Two Christian warriors from church history, Augustine and Luther, both wrote about the two great battles we face. The greater battle, they say, is within: with sin, our self-focused thoughts and submitting to Jesus rather than our self.
The lesser battle is against those who oppose the faith. And while militant Islam has a similar concept of an inner and outer battle, Christianity is different in that it "fights" and wins, not by its own efforts but through what Jesus has done. Let me explain the Christian view of these two battles before comparing it to militant Islam.
The inner battle
The gospel message is this inner battle. "Gospel" is a word that describes the good news that we are no longer at war with God. We have now been reconciled to Him through Jesus. This battle of the sinful nature is what Paul describes in saying that while we were still sinners Christ died for us (Romans chapter 5 verse 8).

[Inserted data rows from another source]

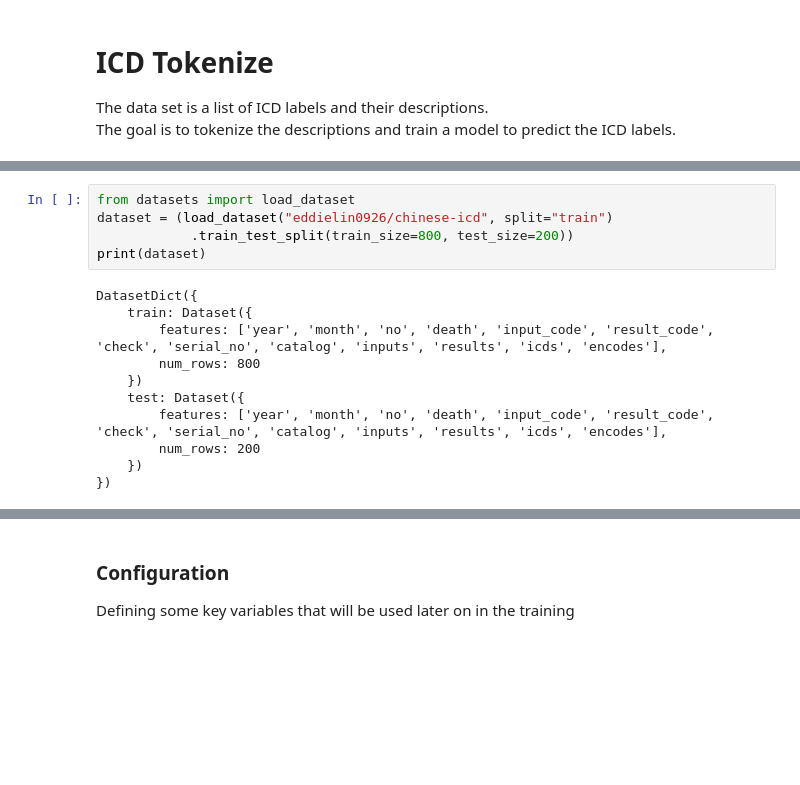
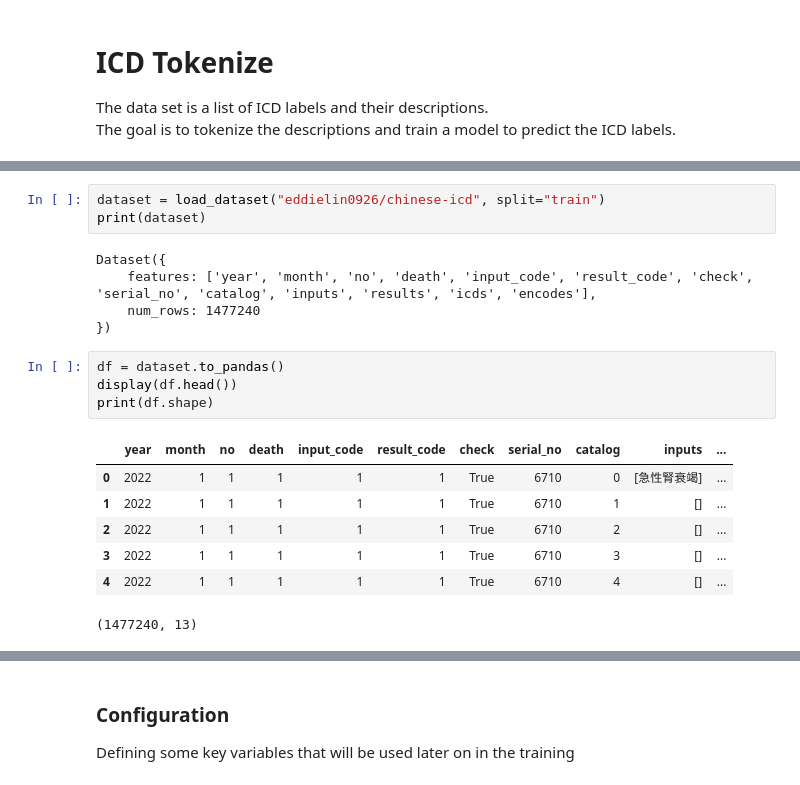
Before and after one commit to eddielin0926/icd-tokenize, a Jupyter notebook: notebooks/train.ipynb, the cells around one changed output, grey strips where cells are left out. Saved outputs shown, nothing was run; the diff lists cells and outputs as text; blank space fills up the shorter version.

```diff
--- a/notebooks/train.ipynb
+++ b/notebooks/train.ipynb
@@ -26,16 +32,20 @@ Requirement already satisfied: six>=1.5 in /usr/local/lib/python3.10/dist-packag
 # %%
-from datasets import load_dataset
-dataset = (load_dataset("eddielin0926/chinese-icd", split="train")
-            .train_test_split(train_size=800, test_size=200))
+dataset = load_dataset("eddielin0926/chinese-icd", split="train")
 print(dataset)
 # %% [output]
-DatasetDict({
-    train: Dataset({
-        features: ['year', 'month', 'no', 'death', 'input_code', 'result_code', 'check', 'serial_no', 'catalog', 'inputs', 'results', 'icds', 'encodes'],
-        num_rows: 800
-    })
-    test: Dataset({
-        features: ['year', 'month', 'no', 'death', 'input_code', 'result_code', 'check', 'serial_no', 'catalog', 'inputs', 'results', 'icds', 'encodes'],
-        num_rows: 200
-    })
+Dataset({
+    features: ['year', 'month', 'no', 'death', 'input_code', 'result_code', 'check', 'serial_no', 'catalog', 'inputs', 'results', 'icds', 'encodes'],
+    num_rows: 1477240
 })
+# %%
+df = dataset.to_pandas()
+display(df.head())
+print(df.shape)
+# %% [output]
+|  | year | month | no | death | input_code | result_code | check | serial_no | catalog | inputs | ... |
+| 0 | 2022 | 1 | 1 | 1 | 1 | 1 | True | 6710 | 0 | [急性腎衰竭] | ... |
+| 1 | 2022 | 1 | 1 | 1 | 1 | 1 | True | 6710 | 1 | [] | ... |
+| 2 | 2022 | 1 | 1 | 1 | 1 | 1 | True | 6710 | 2 | [] | ... |
+| 3 | 2022 | 1 | 1 | 1 | 1 | 1 | True | 6710 | 3 | [] | ... |
+| 4 | 2022 | 1 | 1 | 1 | 1 | 1 | True | 6710 | 4 | [] | ... |
+(1477240, 13)
```
Also changed, not shown: parts of 14 cells of this notebook.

We are no longer captive to sin and subject to its wage: death. And while we still might ignore God, the punishment has been paid in full and we are set free from its result. This battle has been won by Jesus. You really have to read 1 Corinthians chapter 15 to see this. It is brilliant! The point is, Jesus has won the inner battle for us by taking away the penalty.

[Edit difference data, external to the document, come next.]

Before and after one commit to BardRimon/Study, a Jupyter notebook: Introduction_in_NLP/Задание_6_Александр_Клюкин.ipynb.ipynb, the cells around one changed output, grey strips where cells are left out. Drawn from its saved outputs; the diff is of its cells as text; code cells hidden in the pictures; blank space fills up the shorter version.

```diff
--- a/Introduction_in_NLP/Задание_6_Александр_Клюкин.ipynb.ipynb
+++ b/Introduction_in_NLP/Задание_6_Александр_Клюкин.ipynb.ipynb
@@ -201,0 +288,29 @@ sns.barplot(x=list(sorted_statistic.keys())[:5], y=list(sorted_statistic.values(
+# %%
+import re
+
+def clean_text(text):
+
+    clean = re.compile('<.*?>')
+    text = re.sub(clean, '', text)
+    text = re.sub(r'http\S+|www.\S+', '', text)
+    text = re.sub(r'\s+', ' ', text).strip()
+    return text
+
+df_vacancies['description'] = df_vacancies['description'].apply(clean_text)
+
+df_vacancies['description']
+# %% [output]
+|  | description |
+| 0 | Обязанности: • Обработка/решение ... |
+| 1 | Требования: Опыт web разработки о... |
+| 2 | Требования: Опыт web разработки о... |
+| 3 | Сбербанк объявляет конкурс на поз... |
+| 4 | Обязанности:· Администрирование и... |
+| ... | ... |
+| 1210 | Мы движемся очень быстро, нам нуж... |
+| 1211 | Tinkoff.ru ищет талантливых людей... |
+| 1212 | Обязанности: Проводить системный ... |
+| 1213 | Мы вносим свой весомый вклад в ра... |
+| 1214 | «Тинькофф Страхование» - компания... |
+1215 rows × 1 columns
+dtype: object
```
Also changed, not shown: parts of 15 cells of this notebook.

The outer battle
The secret to understanding the outer battle is seeing it through the lens of the inner battle. This theme is developed throughout the typology of the Old Testament. We see the "Lord of Hosts" (literally, Lord of Armies) would command and go before His people to win the victory. Every battle you read about in the Old Testament has this key theme of the Lord defeating those that opposed Him and His vision.
And this vision was laid out in three promises (Genesis chapter 12): for His people to find rest, be numerous and be a blessing to the nations. In the Old Testament, this covenant was first expressed throughphysical battles to establish a holy land for His people.

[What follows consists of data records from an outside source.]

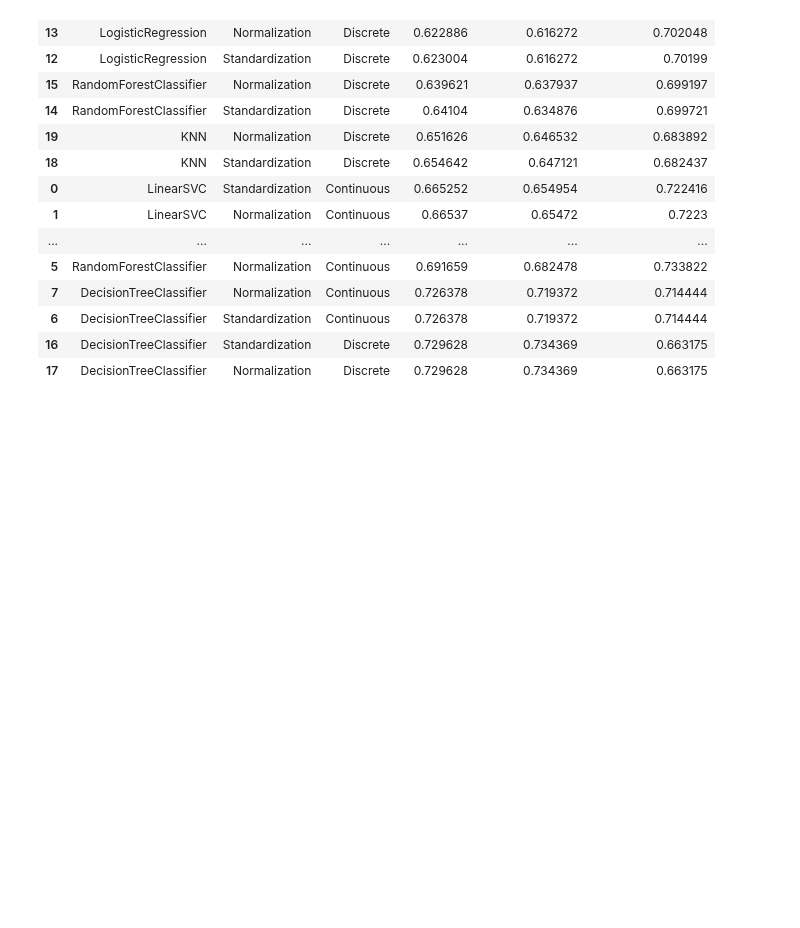
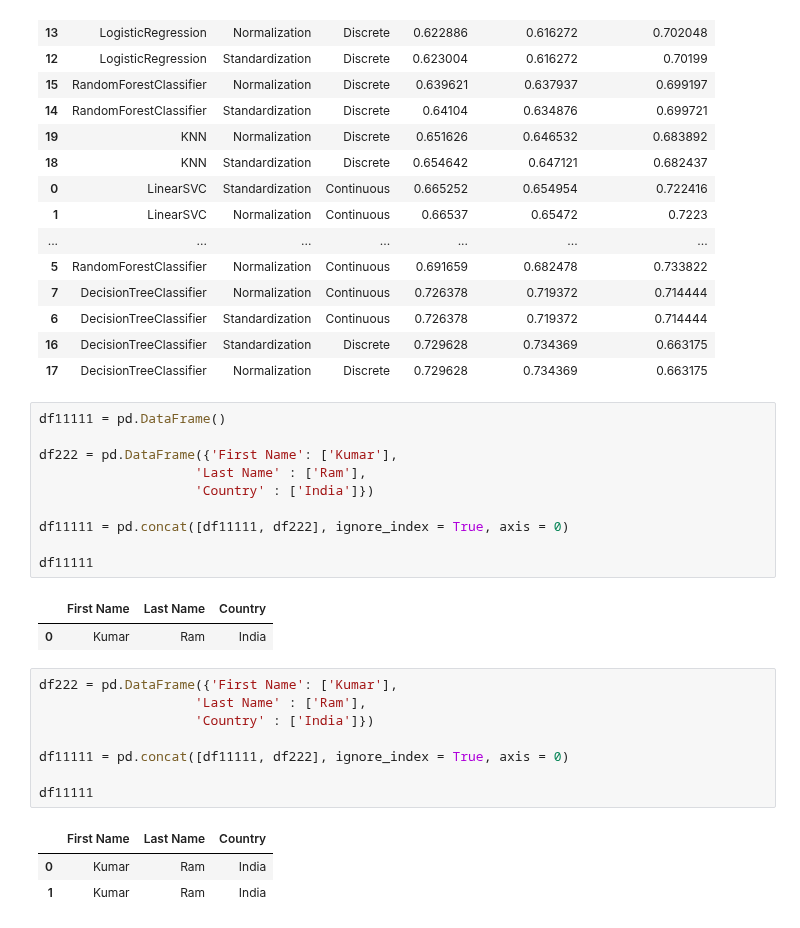
Before and after one commit to SamiFatmi/Machine-Learning-SAMI-FATMI, a Jupyter notebook: Labs/2-Disease_prediction.ipynb, the cells around one changed output. Drawn from its saved outputs; the diff is of its cells as text; blank space fills up the shorter version.

```diff
--- a/Labs/2-Disease_prediction.ipynb
+++ b/Labs/2-Disease_prediction.ipynb
@@ -885,3 +898,28 @@ clf_df.sort_values("Best Recall")
 | 6 | DecisionTreeClassifier | Standardization | Continuous | 0.726378 | 0.719372 | 0.714444 |
 | 16 | DecisionTreeClassifier | Standardization | Discrete | 0.729628 | 0.734369 | 0.663175 |
 | 17 | DecisionTreeClassifier | Normalization | Discrete | 0.729628 | 0.734369 | 0.663175 |
+# %%
+df11111 = pd.DataFrame()
+
+df222 = pd.DataFrame({'First Name': ['Kumar'],
+                    'Last Name' : ['Ram'],
+                    'Country' : ['India']})
+
+df11111 = pd.concat([df11111, df222], ignore_index = True, axis = 0)
+
+df11111
+# %% [output]
+|  | First Name | Last Name | Country |
+| 0 | Kumar | Ram | India |
+# %%
+df222 = pd.DataFrame({'First Name': ['Kumar'],
+                    'Last Name' : ['Ram'],
+                    'Country' : ['India']})
+
+df11111 = pd.concat([df11111, df222], ignore_index = True, axis = 0)
+
+df11111
+# %% [output]
+|  | First Name | Last Name | Country |
+| 0 | Kumar | Ram | India |
+| 1 | Kumar | Ram | India |
```
Also changed, not shown: parts of 1 cell of this notebook.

Ultimately, these outer battle themes are moving towards the inner battle won by Jesus. Jesus is the fulfilment of true rest: peace with God (Romans chapter 5 verse 1). Jesus is the fulfilment of the great multitude of His people (the Church) too numerous to count (Revelation chapter 7 verse 9 and 10). And Jesus is the fulfilment of that greatest blessing to all nations (Galatians chapter 3 verse 14).
The point is, all those outer battles in the Old Testament point towards Jesus. What He did was win the inner battle to bring us peace with God. From this position, we see victory also in the outer battle to defeat all powers that oppose this love and grace.
Militant Islamic ideology has none of this. They wage war for their god. This war, they explain, helps earn their peace with God. There is no covenant. No typology. No hope for justice. No full expression of love. In summary, no Jesus.
Problem solved, battle won
The Bible, in contrast, explains that Jesus has fought and already won the greatest battle against sin and death. And He has done this on behalf of His people – problem solved, battle won.
This is something Islamic State are still striving for in their own power. They are trying to bring about a kingdom of god through their attacks. Their battle is futile.
The war has already been won. Jesus has already proclaimed that the Kingdom is here through His incarnation, atoning death and victorious resurrection. The result is there is no condemnation for those that come to Jesus. And we wait with a certain hope for the consumption of His Kingdom.
Governments need to work hard to battle against militant Islam and its ideology. But we know that it is a battle already won and no gates can prevail against it. In next month's article I want to explore what church history can teach us about weakening Islamic State.
Jeremy Dover is a former sports scientist and Pastor
Jeremy Dover's previous articles may be viewed at www.pressserviceinternational.org/jeremy-dover.html